- The actors on strike are: Anga Makubalo (MJ Dlomo), Atandwa Kani (Samora Lembede), Katlego Danke (Dineo Dlomo), Mandla Gaduka (Selwyn “Choppa” Maithufi), Menzi Ngubane (Sbusiso Dlomo), Nambitha Mpumlwana (Mawande), Patrick Shai (Patrick Tlaole), Slindile Nodangala (Ruby Dikobe), Sophie Ndaba (Queen Ndaba), Seputla Sebogodi (Kenneth Mashaba), Thami Mngqolo (Senzo), Thato Molamu (Nicholas Nomvete), Winnie Ntshaba (Khetiwe Buthelezi), Zenande Mfenyana (Noluntu Memela), Zikhona Sodlaka (Priska Nomvete) and Zolisa Xaluva (Jason Malinga).
The Creative Workers Union of South Africa (CWUSA) expressed its disappointment at what it calls the arrogance displayed by the Generations production company, MMSV Productions, and the exploitation experienced by the actors.
“Promises were made following our engagement with SABC on a number of meetings called by the then acting COO Mr Hlaudi Motsoeneng. It is therefore surprising that the man who has been appearing in his own screens claiming to be vigorously and decisively resolving issues faced by actors, has failed to do so but to secure himself a decent job whilst actors suffer in the hands of the arrogant Mfundi Vundla who could have been easily brought into his knees to consider equitable employment for actors who are doing so much good for his production.
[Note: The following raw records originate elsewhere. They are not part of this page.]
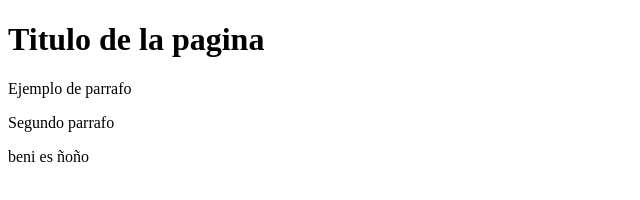
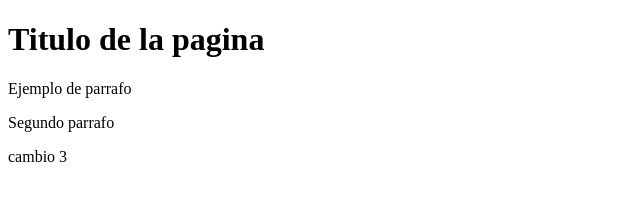
Before and after one commit to Dant325/prueba1, a plain HTML site: page index.html in a window 1280 px wide. Shown: the full height of the page, 0-640 px from the left. Drawn offline with Linux system fonts and the light colour scheme.

Commit message:
Cambio 3

```diff
--- a/index.html
+++ b/index.html
@@ -10,6 +10,6 @@
     <h1>Titulo de la pagina</h1>
     <p>Ejemplo de parrafo</p>
     <p>Segundo parrafo</p>
-    <p>beni es ñoño</p>
+    <p>cambio 3</p>
 </body>
 </html>
```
He has become law unto himself and this cannot be accommodated any longer.”
CWUSA’s acting general secretary Eugene Mthethwa says: “We commend the bravery finally exuded by the actors who have taken their stance to fight for their rights against the indispensable freedom-day slave drivers.”